On September 14th, under the wrought-iron and glass ceiling of the Victorian train station, at St. Pancras, eco design duo Vin and Omi staged the brand’s largest collection.
With 70 looks, the Body 2 Bin line was launched in collaboration with the London College of Fashion.
Passengers exiting the Eurostar train looked on with curiosity as models of all types strutted around the terrace of St. Pancras International wearing a mix of subcultures. These underground movements included punk, 90s club kids, Mexican, and Harlem. “We wanted really bright clothes, really bold silhouettes, and it’s really in your face to provoke thought,” Vin told fashion publication Women’s Wear Daily after the show.
Poodle and pentagram motifs, and the slogan “Fake News” decorated rubber pinafores, elongated tank tops, one-piece bathing suits, oversized tack bottoms, and deconstructed dresses.
Vin and Omi have made a stance for a new approach to fashion since the brand started. This season, the pair has possibly made their strongest statement yet. Claiming a new religion, anplastic eco one, intelligence, respect for the earth, and responding to environmental and political issues with urgency were key aspects of the beliefs. Poodles are among the smartest dogs; the pentagram is a pagan symbol for the five elements.
According to Vin,

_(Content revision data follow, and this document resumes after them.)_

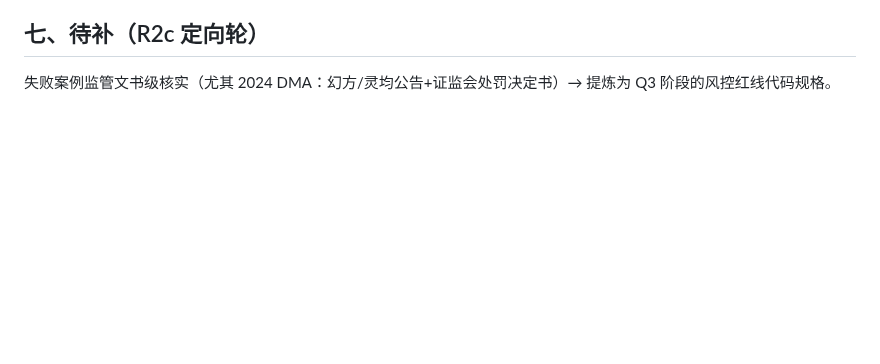
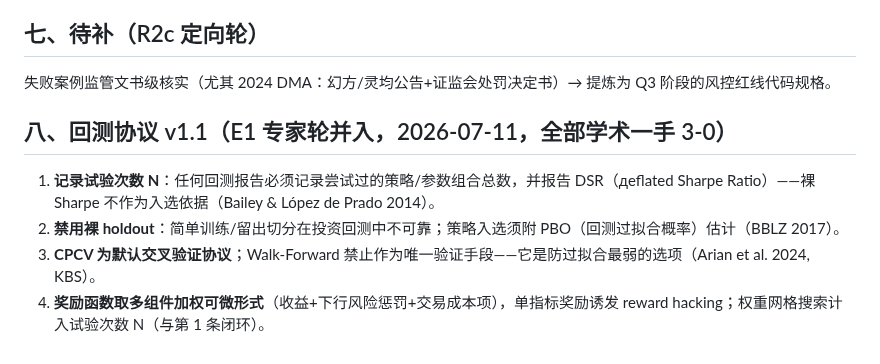
Before and after one commit to kingwonn/myfin, a Markdown page: quant/plan.md, the part around the change. GitHub-like rendering; blank space fills up the shorter version.

Commit message:
quant: backtest protocol v1.1 — trial-count/DSR mandatory, CPCV default, walk-forward-alone banned
Co-Authored-By: Claude Fable 5 <noreply@anthropic.com>
Claude-Session: https://claude.ai/code/session_01EFBSEySrYyoSKFXT6dALSt

```diff
--- a/quant/plan.md
+++ b/quant/plan.md
@@ -52,3 +52,10 @@
 ## 七、待补（R2c 定向轮）
 
 失败案例监管文书级核实（尤其 2024 DMA：幻方/灵均公告+证监会处罚决定书）→ 提炼为 Q3 阶段的风控红线代码规格。
+
+## 八、回测协议 v1.1（E1 专家轮并入，2026-07-11，全部学术一手 3-0）
+
+1. **记录试验次数 N**：任何回测报告必须记录尝试过的策略/参数组合总数，并报告 DSR（деflated Sharpe Ratio）——裸 Sharpe 不作为入选依据（Bailey & López de Prado 2014）。
+2. **禁用裸 holdout**：简单训练/留出切分在投资回测中不可靠；策略入选须附 PBO（回测过拟合概率）估计（BBLZ 2017）。
+3. **CPCV 为默认交叉验证协议**；Walk-Forward 禁止作为唯一验证手段——它是防过拟合最弱的选项（Arian et al. 2024, KBS）。
+4. **奖励函数取多组件加权可微形式**（收益+下行风险惩罚+交易成本项），单指标奖励诱发 reward hacking；权重网格搜索计入试验次数 N（与第 1 条闭环）。
```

We really wanted to talk about a new religion because I think people just stopped thinking and we wanted to encourage it again. We wanted people to start thinking about their own actions and we’re using this collection to provoke thought.
A younger energy and “clubbier vibe” was brought to their brand. This was done without loosing their sustainability message. The rubber used was eco latex made from a Malaysian rubber plantation, the bustiers were made from vegan leather, quilted bomber jackets had pleather detailing. Shoes meant for landfills were turned into hybrids, and old trainers were mounted on the base of other shoes or tops of bags. This gave the collection a sense of playfulness and wit.
The Bin 2 Body collection began back in June during the men’s fashion shows. Students collected plastic bottles from the BFC Showspace and turned them into durable textiles. This season saw the fruits of that labor in the form of accessories–a series of made-to-order bags, some resembling actual bin liners, and necklaces spelling out “think.”